┌──
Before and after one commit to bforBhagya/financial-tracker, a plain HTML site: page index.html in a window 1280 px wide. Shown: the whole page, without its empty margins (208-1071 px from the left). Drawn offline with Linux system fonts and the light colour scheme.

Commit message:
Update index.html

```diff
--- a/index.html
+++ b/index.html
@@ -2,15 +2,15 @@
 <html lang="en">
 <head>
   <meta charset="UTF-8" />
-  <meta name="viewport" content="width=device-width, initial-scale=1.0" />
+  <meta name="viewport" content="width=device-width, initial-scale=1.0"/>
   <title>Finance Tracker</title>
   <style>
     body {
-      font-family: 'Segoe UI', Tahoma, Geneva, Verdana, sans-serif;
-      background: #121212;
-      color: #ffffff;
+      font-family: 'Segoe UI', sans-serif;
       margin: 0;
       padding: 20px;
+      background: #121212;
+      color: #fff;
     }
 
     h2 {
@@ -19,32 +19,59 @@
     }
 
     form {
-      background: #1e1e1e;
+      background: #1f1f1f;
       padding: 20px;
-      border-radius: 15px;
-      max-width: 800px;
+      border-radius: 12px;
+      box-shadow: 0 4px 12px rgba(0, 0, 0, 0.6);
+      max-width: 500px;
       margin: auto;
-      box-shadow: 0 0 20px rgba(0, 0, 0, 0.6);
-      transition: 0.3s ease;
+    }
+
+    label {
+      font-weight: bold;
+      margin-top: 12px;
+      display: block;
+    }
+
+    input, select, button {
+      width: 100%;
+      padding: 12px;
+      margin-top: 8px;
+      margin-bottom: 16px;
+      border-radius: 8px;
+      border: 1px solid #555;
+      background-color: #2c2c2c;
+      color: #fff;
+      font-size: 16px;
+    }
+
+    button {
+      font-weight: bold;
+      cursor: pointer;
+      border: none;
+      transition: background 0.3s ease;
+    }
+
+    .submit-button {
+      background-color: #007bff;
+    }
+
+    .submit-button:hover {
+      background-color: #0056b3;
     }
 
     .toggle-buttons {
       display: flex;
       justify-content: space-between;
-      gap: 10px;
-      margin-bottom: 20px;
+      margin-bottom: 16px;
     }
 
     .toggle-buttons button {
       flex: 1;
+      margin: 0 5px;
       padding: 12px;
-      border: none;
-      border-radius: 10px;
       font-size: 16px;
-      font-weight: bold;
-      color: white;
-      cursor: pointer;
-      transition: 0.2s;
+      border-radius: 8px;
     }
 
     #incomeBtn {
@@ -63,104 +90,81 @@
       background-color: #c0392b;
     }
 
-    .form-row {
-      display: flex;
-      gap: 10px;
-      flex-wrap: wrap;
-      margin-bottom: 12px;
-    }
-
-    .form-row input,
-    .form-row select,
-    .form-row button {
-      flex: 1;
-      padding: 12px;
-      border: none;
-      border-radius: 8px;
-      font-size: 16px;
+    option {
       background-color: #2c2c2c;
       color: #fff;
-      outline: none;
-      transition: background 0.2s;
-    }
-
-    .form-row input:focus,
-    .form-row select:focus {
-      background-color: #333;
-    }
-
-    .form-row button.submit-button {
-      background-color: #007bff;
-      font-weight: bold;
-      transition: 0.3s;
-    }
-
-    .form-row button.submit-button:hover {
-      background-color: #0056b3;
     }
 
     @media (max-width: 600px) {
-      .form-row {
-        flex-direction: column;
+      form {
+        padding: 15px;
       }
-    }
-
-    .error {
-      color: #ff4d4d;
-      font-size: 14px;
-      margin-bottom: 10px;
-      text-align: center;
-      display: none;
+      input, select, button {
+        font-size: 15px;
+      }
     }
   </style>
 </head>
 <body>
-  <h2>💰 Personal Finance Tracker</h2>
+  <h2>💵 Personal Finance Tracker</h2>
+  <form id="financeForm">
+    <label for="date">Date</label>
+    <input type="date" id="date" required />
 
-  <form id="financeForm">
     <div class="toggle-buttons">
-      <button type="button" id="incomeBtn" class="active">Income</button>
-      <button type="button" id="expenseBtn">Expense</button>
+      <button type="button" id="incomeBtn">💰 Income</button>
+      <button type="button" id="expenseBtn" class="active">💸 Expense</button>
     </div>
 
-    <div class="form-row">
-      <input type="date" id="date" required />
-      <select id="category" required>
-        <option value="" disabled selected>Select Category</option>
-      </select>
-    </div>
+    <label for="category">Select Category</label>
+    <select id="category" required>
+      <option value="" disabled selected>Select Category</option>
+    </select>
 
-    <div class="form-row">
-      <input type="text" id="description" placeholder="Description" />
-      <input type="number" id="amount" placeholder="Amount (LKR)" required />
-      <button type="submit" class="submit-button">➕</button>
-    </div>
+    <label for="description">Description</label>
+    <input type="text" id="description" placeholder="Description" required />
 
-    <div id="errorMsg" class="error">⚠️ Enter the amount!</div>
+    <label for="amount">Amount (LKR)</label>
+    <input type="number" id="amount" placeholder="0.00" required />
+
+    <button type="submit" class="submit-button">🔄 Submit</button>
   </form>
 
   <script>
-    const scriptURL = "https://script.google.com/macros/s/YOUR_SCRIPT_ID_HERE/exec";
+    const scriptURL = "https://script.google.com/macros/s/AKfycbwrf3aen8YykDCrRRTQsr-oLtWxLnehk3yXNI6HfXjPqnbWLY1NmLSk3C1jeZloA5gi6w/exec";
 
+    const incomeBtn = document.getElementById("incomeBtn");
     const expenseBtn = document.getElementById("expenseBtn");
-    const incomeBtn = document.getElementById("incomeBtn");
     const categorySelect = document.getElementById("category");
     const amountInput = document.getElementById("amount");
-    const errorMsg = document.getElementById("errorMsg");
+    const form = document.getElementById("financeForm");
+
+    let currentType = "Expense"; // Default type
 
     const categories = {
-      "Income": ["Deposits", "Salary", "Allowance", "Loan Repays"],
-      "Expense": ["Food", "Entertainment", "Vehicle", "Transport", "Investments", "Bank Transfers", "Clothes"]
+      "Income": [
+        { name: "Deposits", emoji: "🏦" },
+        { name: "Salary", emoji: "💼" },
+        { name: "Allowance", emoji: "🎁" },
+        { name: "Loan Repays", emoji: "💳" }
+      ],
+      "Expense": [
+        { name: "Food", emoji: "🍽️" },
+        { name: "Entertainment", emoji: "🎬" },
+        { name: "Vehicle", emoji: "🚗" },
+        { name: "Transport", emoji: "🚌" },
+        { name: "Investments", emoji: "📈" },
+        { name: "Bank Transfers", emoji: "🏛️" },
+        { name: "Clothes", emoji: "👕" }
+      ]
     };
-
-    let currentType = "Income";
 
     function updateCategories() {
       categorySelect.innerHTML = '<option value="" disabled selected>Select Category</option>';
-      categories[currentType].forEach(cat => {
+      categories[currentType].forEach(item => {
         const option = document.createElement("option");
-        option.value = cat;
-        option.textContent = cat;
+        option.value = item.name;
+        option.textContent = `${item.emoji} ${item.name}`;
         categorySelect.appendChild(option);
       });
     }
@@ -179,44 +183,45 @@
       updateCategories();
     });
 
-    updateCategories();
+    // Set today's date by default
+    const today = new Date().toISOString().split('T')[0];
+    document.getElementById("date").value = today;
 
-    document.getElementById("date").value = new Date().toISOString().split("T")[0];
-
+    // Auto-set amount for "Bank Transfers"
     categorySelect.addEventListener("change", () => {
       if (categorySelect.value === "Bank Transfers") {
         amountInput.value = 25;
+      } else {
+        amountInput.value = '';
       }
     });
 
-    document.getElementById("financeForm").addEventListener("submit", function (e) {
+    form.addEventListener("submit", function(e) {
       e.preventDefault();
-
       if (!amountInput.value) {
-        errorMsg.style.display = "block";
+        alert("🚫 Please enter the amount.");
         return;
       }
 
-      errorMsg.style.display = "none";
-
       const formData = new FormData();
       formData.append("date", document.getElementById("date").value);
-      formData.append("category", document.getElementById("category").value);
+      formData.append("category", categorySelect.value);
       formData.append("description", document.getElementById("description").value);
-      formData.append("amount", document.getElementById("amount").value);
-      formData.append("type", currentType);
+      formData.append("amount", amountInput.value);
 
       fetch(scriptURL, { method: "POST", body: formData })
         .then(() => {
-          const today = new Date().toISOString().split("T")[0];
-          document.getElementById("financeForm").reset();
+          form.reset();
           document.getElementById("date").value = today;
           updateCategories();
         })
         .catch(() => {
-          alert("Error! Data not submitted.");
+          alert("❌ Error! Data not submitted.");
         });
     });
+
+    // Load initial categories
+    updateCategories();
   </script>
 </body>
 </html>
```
└──
Exercise - In the data above, find each line that uses the string "bottom". Copy it.

Result of this exercise -
+      margin-bottom: 16px;
-      margin-bottom: 20px;
+      margin-bottom: 16px;
-      margin-bottom: 12px;
-      margin-bottom: 10px;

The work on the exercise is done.